- Side hustle through Uber or AirBnB
- Look into apps like Swaybacks if it’s available in your country.
Consider these ideas in the order listed. Why? Because number one is not just the easiest to attain, but also the most permanent. Once you get the raise, it’s there always. Number two, selling things, though profitable in the short run, will mean you’ll run out of things to sell at some point.
Examples of decreasing cost
Probably the fastest way of giving yourself more financial space and thereby more breathing space, is by decreasing the cost. You have a lot of control here, probably more than you think, and having a budget is going to tell you exactly where your options are. Here are some ideas to start with:
- Meal plan within a set budget;
- Review existing subscriptions and contracts and replace them with cheaper options;
- Shop for a better mortgage;
- Shop daycare;
- Monitor electricity / gas / water usage;
In most households, these are the big spending areas, so cutting back on these has a major impact. If you haven’t reviewed your budget in a while, you are going to be so surprised.
With regards to meal planning, don’t just plan meals, but also review how much each individual meals cost. Try replacing the most expensive meals with cheaper ones.
As for points 2 through 4, shop around online using websites that compare prices to find the best deals.
With regards to monitoring how much electricity, gas and water you use, this is often an overlooked point. And yes, I admit it’s not a very sexy thing to do. But it’s effective and that’s what we’re looking for. Big wins in just a few major areas (we don’t want to spend all day on this, do we!). Knowing how much you’re using will give you plenty of inspiration on cutting back. For instance, I love being in the shower. Just love love love! So, I have a little shower clock that tells me how long I’ve been there. I can tell you, my shower times, and thus my use of water, have been cut more than in half!

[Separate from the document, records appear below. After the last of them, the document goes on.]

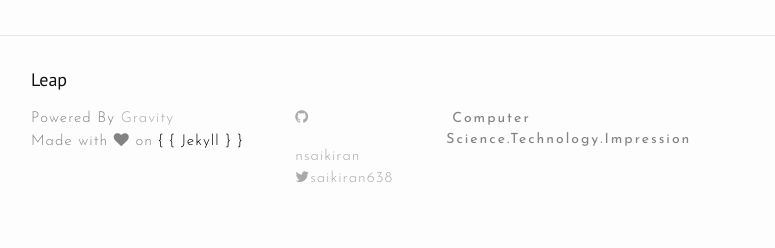
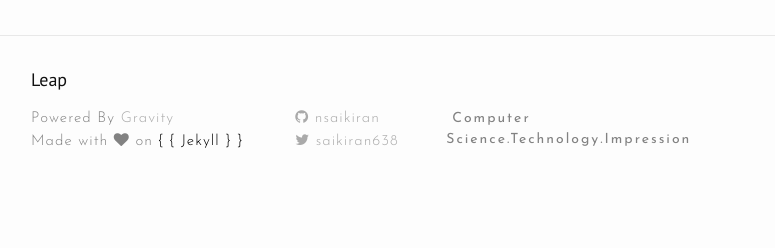
Before and after one commit to nsaikiran/impression, a Jekyll site: the page built from index.html, in a window 1280 px wide. Shown: the part 1013-1261 px from the top of the page, without its empty margins (239-1014 px from the left). Built offline with Jekyll 4.4.1, drawn with Linux system fonts in a browser that asks for light colours; nearby versions of some CDN libraries; the list of posts is cut into pages by our own code; after the commit the page ends 1226 px from its top, so only the background shows below that.

Commit message:
Fix icon positions

```diff
--- a/_includes/footer.html
+++ b/_includes/footer.html
@@ -21,13 +21,13 @@
                 <ul class="social-media-list">
                     {% if site.github_username %}
                     <li>
-                        <a href={{"http://github.com/"|append: site.github_username}}><p><i class="fa fa-github"></i></p>{{site.github_username}}</a>
+                        <a href={{"http://github.com/"|append: site.github_username}}><i class="fa fa-github"></i>{{site.github_username|prepend: " "}}</a>
                     </li>
                     {% endif %}
 
                     {% if site.twitter_username %}
                     <li>
-                        <a href={{"http://twitter.com/"|append: site.twitter_username}}><i class="fa fa-twitter" aria-hidden="true"></i>{{site.twitter_username}}</a>
+                        <a href={{"http://twitter.com/"|append: site.twitter_username}}><i class="fa fa-twitter" aria-hidden="true"></i>{{site.twitter_username|prepend: " "}}</a>
                     </li>
                     {% endif %}
                 </ul>
```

Oh, some small things you can do here!
- Put a clock in the shower to monitor how long you’ve been in there! Small effort 😃
- Turn the thermostat down by just 1 degree. Use blankets and vests in winter.
- Put a lid on pans when cooking.
- Cut down on how often you use the oven to cook. Major gas/electicity consumer right there!
- Turn off the lights / television / radio when your not really there!
- Don’t use the dryer unless you have no other choice.
These things put together can make a difference of hundreds of dollars a year, with almost no effort on your part!
Okay, I can talk for days on this topic, but for now I think I’ve filled your head with enough information 😃 Don’t forget to sign up to my newsletter for more tips on how to find some space in your life! And start putting these tips into action!